They have three challenges on which to choose from—a project based in South American, Africa, or Asia. We would like for the next meeting to get your opinion on which of the three we should pursue as a collaborative entry. The following are links to the specific competition briefs.

the South America Challenge
the Africa Challenge
the Asia Challenge
general information about the OAN Challenge

Since the OAN is an “open-source community dedicated to improving living conditions through innovative and sustainable design”, we thought it would be a perfect opportunity to submit an entry for the competition that is, in turn, designed and composed in the same collaborative and open-source fashion OAN is known for.

See you there.

What is ‘Studio Wikitecture’ Group in Second Life………………………………………………….

Studio Wikitecture is a ‘Second Life’ group composed of a diverse spectrum of individuals interested in exploring the potential of applying an Open Source paradigm to the design and production of both real and virtual architecture and urban planning.

What we’ve been doing………………………………………………………………

We have over the last 10 months been conducting Wikitecture experiments within Second Life to tease out the exact procedures and protocols one would need within a Metaverse to harness and aggregate a group’s collective intelligence in creating an architecturally noteworthy design.

Please go to this Flickr site to see the evolving snap shots from our last experiment…

Here’s a link to the program and protocol for this experiment as well…

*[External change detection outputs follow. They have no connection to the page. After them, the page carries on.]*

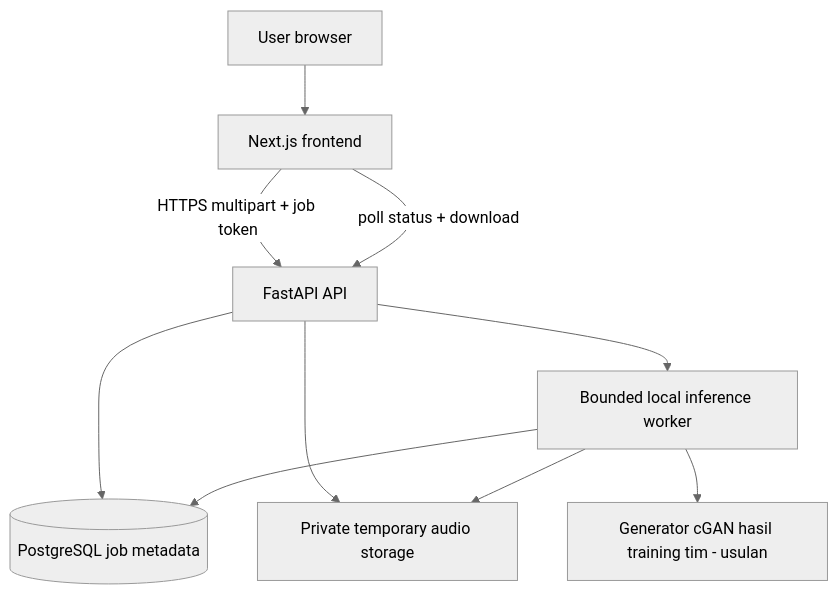
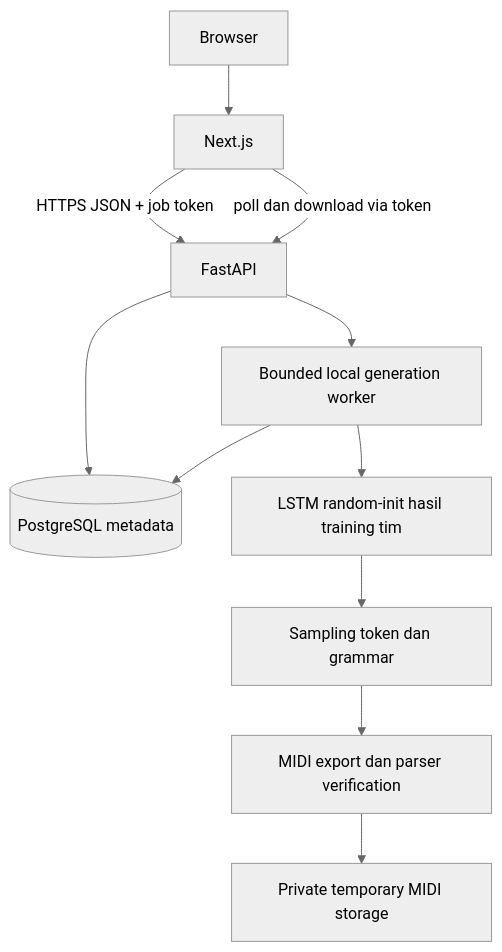
One commit to AI-IF-TelU/-Proyek1-Music-Generator- changed the diagram in docs/ARCHITECTURE.md. Above: the diagram before and after it, drawn with Mermaid (neutral theme). The commit also changed other lines of this file and 38 other files, not shown here.

Commit message:
docs: pivot Nirava to from-scratch MIDI LSTM generation

````diff
--- a/docs/ARCHITECTURE.md
+++ b/docs/ARCHITECTURE.md
@@ -3,12 +5,13 @@
 ```mermaid
 flowchart TD
-  U[User browser] --> N[Next.js frontend]
-  N -->|HTTPS multipart + job token| F[FastAPI API]
-  F --> P[(PostgreSQL job metadata)]
-  F --> S[Private temporary audio storage]
-  F --> W[Bounded local inference worker]
-  W --> M[Generator cGAN hasil training tim - usulan]
-  W --> S
-  W --> P
-  N -->|poll status + download| F
+  U[Browser] --> N[Next.js]
+  N -->|HTTPS JSON + job token| F[FastAPI]
+  F --> P[(PostgreSQL metadata)]
+  F --> Q[Bounded local generation worker]
+  Q --> M[LSTM random-init hasil training tim]
+  M --> T[Sampling token dan grammar]
+  T --> E[MIDI export dan parser verification]
+  E --> S[Private temporary MIDI storage]
+  Q --> P
+  N -->|poll dan download via token| F
 ```
````
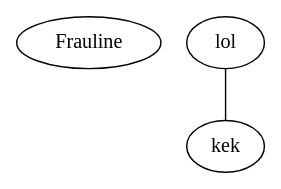
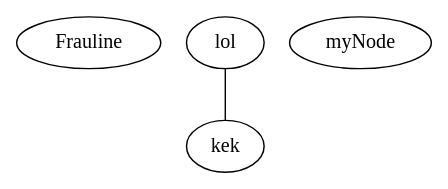
Before and after one commit to celidos/JavaCompiler: the diagram in out.dot, drawn with Graphviz. The commit also changed 13 other files, not shown here.

```diff
--- a/out.dot
+++ b/out.dot
@@ -1,6 +1,7 @@
 graph mygraph1 {
 	Frauline;
 	kek;
 	lol;
+	myNode;
 	lol -- kek;
 }
```
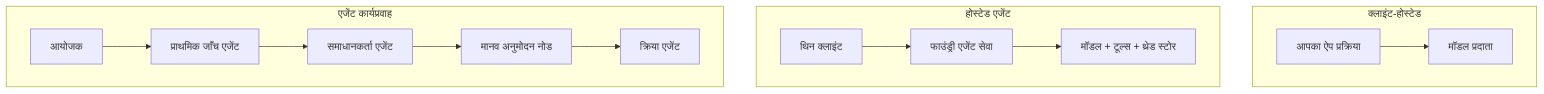
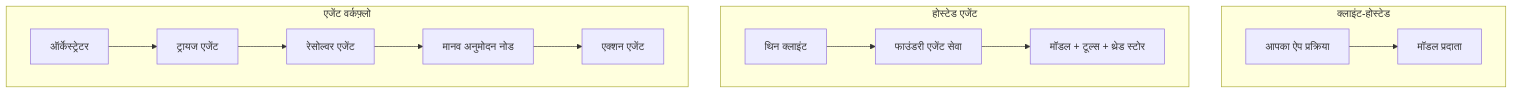
The first of 4 diagrams in mirrors/repos/microsoft@ai-agents-for-beginners/translations/hi/16-deploying-scalable-agents/README.md (gabrielmoreira/agent-skills-mirror), drawn with Mermaid before and after one commit. The commit also changed other lines of this file and 4262 other files, not shown here.

````diff
--- a/mirrors/repos/microsoft@ai-agents-for-beginners/translations/hi/16-deploying-scalable-agents/README.md
+++ b/mirrors/repos/microsoft@ai-agents-for-beginners/translations/hi/16-deploying-scalable-agents/README.md
@@ -87,16 +87,16 @@
 ```mermaid
 flowchart TB
     subgraph P1[क्लाइंट-होस्टेड]
         A1[आपका ऐप प्रक्रिया] --> M1[मॉडल प्रदाता]
     end
     subgraph P2[होस्टेड एजेंट]
-        A2[थिन क्लाइंट] --> F2[फाउंड्री एजेंट सेवा]
+        A2[थिन क्लाइंट] --> F2[फाउंडरी एजेंट सेवा]
         F2 --> M2[मॉडल + टूल्स + थ्रेड स्टोर]
     end
-    subgraph P3[एजेंट कार्यप्रवाह]
-        A3[आयोजक] --> S1[प्राथमिक जाँच एजेंट]
-        S1 --> S2[समाधानकर्ता एजेंट]
+    subgraph P3[एजेंट वर्कफ़्लो]
+        A3[ऑर्केस्ट्रेटर] --> S1[ट्रायज एजेंट]
+        S1 --> S2[रेसोल्वर एजेंट]
         S2 --> H[मानव अनुमोदन नोड]
-        H --> S3[क्रिया एजेंट]
+        H --> S3[एक्शन एजेंट]
     end
 ```
````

In addition, here are some excerpts from a Manifesto written by Dennis Kaspori that outlines some of the salient points around an open-source approach to architecture.